##### RECORDS FOR THIS TASK #####

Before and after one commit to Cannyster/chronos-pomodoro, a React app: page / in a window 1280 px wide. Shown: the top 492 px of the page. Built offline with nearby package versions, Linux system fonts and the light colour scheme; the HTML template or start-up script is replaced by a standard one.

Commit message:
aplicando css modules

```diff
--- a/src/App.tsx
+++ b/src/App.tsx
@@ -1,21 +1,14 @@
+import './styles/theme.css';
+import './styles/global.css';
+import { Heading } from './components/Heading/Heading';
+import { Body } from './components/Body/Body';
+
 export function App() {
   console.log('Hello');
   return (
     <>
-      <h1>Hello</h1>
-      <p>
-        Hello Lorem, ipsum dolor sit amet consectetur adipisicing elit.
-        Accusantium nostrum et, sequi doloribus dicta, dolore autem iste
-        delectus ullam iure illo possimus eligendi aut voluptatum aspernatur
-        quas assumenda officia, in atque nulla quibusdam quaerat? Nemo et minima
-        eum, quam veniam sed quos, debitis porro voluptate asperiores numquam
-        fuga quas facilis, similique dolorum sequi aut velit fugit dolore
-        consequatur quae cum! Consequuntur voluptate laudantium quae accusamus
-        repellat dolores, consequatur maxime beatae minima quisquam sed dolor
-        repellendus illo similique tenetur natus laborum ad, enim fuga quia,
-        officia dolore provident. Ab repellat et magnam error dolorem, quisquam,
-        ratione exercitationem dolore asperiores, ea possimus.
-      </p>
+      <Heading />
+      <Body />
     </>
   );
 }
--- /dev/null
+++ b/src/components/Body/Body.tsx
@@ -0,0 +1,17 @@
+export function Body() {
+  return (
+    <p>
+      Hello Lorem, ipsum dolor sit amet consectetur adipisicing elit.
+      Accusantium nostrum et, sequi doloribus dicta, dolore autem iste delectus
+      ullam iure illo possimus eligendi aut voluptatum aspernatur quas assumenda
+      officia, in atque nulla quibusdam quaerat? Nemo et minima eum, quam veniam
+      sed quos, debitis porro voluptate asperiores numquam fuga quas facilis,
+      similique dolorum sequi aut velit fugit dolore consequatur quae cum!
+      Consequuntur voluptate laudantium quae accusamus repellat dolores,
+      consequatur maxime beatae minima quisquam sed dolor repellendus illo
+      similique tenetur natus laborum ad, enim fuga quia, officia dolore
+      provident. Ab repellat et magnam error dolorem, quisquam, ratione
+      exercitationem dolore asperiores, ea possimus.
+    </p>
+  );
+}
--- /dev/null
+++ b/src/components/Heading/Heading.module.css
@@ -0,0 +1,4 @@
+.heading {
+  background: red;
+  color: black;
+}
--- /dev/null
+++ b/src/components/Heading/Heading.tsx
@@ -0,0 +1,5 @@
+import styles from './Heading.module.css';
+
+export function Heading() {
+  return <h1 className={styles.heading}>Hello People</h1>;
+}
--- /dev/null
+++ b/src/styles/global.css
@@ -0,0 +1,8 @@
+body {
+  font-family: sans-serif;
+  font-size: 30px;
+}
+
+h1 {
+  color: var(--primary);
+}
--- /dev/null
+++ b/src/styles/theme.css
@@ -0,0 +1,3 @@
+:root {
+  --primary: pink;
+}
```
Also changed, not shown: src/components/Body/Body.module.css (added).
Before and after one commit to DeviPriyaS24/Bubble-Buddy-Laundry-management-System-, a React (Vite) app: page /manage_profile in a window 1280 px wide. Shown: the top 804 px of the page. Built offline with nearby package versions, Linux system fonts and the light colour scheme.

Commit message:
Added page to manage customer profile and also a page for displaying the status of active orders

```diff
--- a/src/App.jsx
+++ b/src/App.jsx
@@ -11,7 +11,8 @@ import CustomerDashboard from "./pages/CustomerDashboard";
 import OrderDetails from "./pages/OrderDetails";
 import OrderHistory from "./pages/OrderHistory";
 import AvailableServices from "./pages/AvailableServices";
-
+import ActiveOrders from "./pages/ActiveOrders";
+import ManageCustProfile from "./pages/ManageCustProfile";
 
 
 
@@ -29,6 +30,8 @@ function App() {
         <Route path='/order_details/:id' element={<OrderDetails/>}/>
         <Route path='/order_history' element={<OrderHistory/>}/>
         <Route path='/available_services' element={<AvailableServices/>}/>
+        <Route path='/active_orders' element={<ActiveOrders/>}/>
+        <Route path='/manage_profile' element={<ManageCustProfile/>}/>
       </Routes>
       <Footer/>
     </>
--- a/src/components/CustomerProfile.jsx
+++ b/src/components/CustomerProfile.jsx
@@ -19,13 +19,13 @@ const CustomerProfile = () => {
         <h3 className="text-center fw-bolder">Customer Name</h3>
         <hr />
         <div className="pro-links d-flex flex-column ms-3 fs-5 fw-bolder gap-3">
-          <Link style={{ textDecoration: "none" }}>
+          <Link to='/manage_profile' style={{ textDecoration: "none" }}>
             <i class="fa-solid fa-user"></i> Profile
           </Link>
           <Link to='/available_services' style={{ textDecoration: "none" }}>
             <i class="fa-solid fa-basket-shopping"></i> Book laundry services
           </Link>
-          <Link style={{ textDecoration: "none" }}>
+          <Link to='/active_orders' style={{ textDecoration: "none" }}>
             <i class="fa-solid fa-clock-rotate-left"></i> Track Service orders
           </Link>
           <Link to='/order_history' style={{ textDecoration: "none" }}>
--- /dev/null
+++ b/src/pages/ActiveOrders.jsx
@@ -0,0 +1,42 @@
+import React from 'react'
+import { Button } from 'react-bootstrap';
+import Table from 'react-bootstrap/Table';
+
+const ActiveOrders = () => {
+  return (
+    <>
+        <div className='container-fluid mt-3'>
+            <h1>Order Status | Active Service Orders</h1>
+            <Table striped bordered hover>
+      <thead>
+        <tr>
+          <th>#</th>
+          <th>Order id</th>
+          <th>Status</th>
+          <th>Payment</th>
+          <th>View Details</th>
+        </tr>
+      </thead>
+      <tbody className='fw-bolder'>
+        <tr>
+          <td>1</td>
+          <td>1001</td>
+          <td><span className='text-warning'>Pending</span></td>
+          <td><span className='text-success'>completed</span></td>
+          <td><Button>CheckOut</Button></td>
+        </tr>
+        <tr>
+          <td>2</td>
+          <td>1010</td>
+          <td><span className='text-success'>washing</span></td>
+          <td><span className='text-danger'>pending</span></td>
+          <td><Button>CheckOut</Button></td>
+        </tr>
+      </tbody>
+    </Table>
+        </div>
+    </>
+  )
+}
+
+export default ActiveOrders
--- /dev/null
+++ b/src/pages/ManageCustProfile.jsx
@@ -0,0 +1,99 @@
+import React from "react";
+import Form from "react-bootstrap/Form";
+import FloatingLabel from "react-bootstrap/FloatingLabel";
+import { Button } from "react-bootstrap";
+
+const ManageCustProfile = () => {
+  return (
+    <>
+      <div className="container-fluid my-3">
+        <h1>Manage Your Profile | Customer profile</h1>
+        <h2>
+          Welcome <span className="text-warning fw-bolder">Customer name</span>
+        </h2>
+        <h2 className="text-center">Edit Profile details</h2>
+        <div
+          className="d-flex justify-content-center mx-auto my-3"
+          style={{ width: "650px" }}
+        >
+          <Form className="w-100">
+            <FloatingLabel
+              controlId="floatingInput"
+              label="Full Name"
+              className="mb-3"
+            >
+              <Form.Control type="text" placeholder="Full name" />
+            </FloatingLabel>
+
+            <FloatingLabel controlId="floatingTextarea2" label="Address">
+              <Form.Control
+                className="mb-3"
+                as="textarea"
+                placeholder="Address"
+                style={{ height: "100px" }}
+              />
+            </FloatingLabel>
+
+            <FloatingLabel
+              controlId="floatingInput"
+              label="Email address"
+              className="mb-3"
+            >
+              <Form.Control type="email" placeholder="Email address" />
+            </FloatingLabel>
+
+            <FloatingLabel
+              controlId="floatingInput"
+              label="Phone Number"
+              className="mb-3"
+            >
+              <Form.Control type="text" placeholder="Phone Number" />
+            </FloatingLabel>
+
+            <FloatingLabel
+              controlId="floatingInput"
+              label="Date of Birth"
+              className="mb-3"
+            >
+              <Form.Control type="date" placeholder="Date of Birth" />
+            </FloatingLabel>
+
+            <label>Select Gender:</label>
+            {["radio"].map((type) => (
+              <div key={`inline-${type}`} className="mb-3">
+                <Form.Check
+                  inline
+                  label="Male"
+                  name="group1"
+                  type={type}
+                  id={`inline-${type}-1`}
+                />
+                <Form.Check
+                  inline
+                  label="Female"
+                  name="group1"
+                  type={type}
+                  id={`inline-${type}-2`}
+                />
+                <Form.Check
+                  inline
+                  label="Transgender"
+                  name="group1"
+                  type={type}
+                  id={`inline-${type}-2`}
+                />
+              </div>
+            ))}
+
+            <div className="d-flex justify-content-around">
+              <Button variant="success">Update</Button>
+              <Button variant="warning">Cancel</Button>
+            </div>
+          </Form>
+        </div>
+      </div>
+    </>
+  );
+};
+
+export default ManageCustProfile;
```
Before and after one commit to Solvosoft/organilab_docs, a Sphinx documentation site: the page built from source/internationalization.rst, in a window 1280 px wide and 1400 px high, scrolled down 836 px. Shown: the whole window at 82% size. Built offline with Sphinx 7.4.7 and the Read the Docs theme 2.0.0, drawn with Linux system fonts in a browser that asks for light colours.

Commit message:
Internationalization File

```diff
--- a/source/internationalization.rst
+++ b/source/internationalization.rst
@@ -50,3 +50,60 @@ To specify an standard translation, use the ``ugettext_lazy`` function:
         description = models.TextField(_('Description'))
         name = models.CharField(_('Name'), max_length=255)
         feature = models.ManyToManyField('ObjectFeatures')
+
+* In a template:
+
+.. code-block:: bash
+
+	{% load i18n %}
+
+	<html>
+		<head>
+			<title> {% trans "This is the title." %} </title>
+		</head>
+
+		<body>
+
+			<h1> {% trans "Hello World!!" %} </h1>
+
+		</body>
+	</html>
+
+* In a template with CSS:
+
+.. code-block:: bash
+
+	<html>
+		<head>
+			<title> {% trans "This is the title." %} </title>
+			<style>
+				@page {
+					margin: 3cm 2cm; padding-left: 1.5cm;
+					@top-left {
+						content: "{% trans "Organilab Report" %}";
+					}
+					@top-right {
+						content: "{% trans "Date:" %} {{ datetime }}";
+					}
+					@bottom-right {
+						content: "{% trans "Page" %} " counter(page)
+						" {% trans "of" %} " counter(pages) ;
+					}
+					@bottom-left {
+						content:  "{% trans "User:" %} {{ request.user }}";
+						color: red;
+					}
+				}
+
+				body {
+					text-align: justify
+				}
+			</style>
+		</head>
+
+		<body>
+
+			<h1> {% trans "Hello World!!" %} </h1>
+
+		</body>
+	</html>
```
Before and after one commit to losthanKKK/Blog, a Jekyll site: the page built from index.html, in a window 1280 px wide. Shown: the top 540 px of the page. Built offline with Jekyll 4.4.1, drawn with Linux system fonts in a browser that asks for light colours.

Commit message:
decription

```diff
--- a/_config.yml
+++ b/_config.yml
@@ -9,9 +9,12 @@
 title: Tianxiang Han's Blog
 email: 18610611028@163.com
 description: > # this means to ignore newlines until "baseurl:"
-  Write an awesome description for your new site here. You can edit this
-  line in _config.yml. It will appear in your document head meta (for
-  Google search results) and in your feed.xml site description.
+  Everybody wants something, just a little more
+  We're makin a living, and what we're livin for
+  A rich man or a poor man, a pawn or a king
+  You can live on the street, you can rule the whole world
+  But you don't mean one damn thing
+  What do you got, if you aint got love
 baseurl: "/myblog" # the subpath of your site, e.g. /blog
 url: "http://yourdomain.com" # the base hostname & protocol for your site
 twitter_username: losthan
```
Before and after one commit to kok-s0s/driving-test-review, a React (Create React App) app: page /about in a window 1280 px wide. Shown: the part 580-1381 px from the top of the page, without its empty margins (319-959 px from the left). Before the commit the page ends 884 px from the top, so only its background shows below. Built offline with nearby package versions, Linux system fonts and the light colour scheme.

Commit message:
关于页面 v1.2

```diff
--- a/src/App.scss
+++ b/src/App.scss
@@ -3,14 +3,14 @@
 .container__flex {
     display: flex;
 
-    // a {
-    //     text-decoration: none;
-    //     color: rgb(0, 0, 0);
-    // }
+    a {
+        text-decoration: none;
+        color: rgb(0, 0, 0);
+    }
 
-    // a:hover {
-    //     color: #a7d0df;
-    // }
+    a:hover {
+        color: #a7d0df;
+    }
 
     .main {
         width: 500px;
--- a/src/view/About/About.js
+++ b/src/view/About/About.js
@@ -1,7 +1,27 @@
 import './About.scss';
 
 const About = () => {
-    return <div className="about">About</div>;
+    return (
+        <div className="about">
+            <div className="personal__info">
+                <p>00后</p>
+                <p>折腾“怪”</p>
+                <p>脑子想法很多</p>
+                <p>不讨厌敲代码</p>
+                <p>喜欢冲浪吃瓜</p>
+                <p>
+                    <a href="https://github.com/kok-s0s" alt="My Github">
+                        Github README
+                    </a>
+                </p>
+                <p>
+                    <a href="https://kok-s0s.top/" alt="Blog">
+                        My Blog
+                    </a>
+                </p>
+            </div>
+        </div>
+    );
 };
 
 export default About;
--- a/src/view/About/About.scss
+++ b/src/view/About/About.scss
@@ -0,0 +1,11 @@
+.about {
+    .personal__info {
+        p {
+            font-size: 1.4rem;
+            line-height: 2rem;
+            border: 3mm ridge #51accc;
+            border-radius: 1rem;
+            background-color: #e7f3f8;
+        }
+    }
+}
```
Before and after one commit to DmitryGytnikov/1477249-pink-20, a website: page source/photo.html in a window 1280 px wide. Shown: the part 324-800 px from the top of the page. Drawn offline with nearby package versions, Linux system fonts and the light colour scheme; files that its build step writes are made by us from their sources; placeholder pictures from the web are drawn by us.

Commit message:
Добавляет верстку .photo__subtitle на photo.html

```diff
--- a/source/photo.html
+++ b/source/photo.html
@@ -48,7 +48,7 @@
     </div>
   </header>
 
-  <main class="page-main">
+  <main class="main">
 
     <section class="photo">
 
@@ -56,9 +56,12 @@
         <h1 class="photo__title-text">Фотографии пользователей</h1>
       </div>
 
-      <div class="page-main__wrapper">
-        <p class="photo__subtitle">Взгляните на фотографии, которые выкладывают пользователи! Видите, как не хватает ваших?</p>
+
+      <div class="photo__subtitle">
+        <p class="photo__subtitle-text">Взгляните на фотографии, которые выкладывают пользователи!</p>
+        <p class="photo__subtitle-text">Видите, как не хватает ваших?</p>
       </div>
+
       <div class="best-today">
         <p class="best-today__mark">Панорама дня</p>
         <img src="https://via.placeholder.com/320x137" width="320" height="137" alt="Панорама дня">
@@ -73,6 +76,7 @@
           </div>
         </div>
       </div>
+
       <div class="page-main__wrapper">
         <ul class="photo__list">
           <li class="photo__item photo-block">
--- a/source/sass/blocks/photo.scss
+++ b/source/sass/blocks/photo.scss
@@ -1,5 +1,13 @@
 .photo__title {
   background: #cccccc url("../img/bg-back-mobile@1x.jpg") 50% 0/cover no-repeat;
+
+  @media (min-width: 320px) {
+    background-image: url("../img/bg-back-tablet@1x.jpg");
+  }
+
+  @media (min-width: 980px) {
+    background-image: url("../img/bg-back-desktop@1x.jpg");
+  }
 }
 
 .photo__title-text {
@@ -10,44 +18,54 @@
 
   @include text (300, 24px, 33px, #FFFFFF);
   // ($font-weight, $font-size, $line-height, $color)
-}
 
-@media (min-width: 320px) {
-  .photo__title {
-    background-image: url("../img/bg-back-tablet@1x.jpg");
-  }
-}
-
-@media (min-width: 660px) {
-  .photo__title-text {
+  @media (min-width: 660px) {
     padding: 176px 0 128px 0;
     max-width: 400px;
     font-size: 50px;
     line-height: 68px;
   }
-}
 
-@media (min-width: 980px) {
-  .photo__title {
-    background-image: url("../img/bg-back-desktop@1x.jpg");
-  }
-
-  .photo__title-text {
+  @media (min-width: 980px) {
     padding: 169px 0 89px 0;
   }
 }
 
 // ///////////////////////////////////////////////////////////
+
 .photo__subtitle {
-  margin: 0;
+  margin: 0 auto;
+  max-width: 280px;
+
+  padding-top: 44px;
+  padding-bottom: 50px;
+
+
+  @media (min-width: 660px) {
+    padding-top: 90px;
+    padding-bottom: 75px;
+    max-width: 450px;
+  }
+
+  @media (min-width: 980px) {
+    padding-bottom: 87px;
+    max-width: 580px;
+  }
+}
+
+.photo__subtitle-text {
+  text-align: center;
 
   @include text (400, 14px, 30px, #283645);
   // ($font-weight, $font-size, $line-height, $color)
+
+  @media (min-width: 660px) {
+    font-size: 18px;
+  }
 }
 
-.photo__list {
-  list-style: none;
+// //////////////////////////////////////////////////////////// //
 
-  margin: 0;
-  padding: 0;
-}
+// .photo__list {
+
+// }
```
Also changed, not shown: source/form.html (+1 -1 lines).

#####

WORK TASK:
The answer must be every line from the entries above that holds the string "description".

SOLUTION:
         description = models.TextField(_('Description'))
 description: > # this means to ignore newlines until "baseurl:"
-  Write an awesome description for your new site here. You can edit this
-  Google search results) and in your feed.xml site description.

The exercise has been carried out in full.